VoIP Gateways are traditionally viewed as a way to connect old technology with new technology, allowing you to connect either an IP PBX with a PSTN line, or a Legacy PBX with a SIP Trunk. While this functionality is still needed, the current trend of providing fully hosted or “all VoIP” phone systems makes one doubt the need for a gateway; it may even be seen by default as an “expendable” expense. This is a mistake. Before labeling gateways as outdated equipment, take a look at the following scenarios and determine whether one of them may help you add additional value to your next pitch, placing you ahead of your competitors.
Use a VoIP Gateway to connect old technology with new technology:
This is the traditional way to use a VoIP gateway. In this scenario the gateway functions as a translator between:
- Analogue phones and an IP PBX system
- Reduce the up-front cost of switching to VoIP by keeping your analogue phones and your new IP PBX system.
- A Legacy PBX system and an IP PBX system

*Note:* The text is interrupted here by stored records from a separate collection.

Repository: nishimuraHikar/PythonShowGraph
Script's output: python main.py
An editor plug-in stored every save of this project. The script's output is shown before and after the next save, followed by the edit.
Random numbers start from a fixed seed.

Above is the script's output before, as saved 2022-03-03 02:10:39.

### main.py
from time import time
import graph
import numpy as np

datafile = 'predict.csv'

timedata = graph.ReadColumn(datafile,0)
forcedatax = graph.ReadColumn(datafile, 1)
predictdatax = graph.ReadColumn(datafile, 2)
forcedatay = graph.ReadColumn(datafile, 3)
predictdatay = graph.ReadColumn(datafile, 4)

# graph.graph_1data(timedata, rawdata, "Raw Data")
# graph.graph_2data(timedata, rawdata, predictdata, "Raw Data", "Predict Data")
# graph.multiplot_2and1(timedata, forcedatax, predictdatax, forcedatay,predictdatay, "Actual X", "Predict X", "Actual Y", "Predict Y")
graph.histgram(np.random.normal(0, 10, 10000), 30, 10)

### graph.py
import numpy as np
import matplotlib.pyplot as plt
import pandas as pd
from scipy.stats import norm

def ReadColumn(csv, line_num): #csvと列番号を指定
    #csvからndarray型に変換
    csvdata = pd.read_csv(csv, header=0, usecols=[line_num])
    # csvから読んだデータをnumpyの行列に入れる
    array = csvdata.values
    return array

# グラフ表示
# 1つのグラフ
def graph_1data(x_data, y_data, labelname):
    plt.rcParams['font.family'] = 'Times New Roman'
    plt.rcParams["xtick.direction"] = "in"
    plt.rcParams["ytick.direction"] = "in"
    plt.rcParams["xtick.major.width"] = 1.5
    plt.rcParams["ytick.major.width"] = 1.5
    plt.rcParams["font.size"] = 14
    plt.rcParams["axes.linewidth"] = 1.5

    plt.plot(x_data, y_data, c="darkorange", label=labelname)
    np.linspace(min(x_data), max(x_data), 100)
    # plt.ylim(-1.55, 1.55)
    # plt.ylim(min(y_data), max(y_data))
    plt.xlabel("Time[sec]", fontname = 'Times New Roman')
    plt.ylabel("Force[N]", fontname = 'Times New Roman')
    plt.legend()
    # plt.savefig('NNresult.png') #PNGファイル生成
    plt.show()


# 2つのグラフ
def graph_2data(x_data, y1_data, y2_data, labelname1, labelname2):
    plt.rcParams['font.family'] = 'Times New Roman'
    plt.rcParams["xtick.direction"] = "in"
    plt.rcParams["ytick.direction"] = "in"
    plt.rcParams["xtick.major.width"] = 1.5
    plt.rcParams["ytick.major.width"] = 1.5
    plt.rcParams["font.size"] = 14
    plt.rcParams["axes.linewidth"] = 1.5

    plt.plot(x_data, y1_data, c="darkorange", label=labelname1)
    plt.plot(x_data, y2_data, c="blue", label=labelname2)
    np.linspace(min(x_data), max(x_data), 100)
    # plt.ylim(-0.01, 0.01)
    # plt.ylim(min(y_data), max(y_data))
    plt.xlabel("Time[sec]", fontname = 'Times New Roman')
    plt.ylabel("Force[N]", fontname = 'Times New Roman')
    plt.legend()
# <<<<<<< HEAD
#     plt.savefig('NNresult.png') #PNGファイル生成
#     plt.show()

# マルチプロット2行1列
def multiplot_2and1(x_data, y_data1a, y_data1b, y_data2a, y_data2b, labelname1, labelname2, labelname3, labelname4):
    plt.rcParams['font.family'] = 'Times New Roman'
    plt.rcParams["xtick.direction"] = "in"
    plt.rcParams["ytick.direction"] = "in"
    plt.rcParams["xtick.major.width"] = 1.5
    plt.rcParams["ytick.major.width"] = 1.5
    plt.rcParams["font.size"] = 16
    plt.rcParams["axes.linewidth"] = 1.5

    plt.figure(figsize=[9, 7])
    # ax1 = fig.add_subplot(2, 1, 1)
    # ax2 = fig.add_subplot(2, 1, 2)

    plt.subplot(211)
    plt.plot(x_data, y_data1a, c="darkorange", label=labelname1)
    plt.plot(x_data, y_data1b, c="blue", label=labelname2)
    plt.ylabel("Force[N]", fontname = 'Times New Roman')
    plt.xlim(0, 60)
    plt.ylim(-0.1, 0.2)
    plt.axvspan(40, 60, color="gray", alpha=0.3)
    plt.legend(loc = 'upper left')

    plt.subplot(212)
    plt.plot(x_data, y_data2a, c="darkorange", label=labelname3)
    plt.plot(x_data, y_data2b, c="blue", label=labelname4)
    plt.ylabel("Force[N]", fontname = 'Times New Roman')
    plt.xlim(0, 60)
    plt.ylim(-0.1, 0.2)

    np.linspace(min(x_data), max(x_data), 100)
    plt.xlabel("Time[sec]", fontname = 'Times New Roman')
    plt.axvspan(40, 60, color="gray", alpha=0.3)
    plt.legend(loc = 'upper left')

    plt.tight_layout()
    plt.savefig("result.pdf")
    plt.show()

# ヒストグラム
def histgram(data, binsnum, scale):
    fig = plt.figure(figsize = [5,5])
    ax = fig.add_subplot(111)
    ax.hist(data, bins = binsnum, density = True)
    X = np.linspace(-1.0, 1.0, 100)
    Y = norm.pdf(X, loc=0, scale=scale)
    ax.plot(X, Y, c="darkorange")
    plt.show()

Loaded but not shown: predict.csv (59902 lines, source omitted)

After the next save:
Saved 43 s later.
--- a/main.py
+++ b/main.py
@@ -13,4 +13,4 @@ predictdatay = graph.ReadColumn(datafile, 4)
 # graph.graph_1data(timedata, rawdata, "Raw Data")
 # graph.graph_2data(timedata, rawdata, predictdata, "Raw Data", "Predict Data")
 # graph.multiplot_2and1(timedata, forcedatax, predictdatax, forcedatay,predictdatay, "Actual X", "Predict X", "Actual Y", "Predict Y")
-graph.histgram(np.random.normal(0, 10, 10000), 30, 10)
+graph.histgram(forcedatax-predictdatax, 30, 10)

- Sometimes you need to add a couple of telephones to your telephone system, however doing so reaches beyond the capabilities of your legacy PBX system. By adding a gateway and an IP PBX system you can add those additional lines without replacing everything in your current setup. This will also allow you to test a variety of IP PBX systems before switching fully to a VoIP solution.
- An IP PBX system and a PSTN connection
- Using a gateway will help you have reliable calls in an area with a spotty and unreliable internet connection. It is also an ideal solution if you are unable to use a SIP trunk and want to gain the overall benefits of using an IP PBX software solution.
Use a VoIP Gateway for least cost routing:
A VoIP system optimized for least cost routing will direct specific calls to the provider that will charge the least amount per minute for that particular call. In its simplest form, a least cost routing system will route local calls to a local PSTN connection and international calls to a SIP trunk.
A more complex least cost routing scenario could include multiple company branches with both PSTN and GSM gateway technologies. For example, calls to service areas near a company branch are directed through a gateway at that specific branch. If the call is to a mobile number, it is routed through a GSM gateway installed at that branch. If there isn’t a local branch at the call destination location, it is routed through a SIP trunk.
Use a VoIP Gateway as a backup solution for a SIP Trunk:
While it is true that a broadband connection today is far more reliable than it was five years ago, it can still have a few hiccups. When installing a telephone system at a location that needs to maintain its ability to make and receive phone calls at all times it would be worthwhile to keep a PSTN connection handy, just in case.
Use a VoIP Gateway as a backup solution to fully hosted IP PBX
Fully Hosted IP PBX systems are a growing trend among business today. They offer a full telecommunication system without the hassle of purchasing and managing additional hardware, beyond the telephones themselves. The primary downside to such systems is that if for any reason you lose your connection to the hosted IP PBX, you lose your ability to make both internal and external calls. It is possible to create a backup “Survival PBX” using a single gateway, allowing the individual office to continue making and receiving both internal and external calls until the connection with the IP PBX is reestablished.
Use a VoIP Gateway to lower the burden on your ageing IP PBX server
You may be in a position in which you want to install your VoIP IP PBX on an old computer lying around the office. While this may work now, in time the codec translation services can begin to tax the computer’s processor. It is possible to use a VoIP gateway to handle all codec translation to take this particular burden from the server processor allowing it to focus on other functions.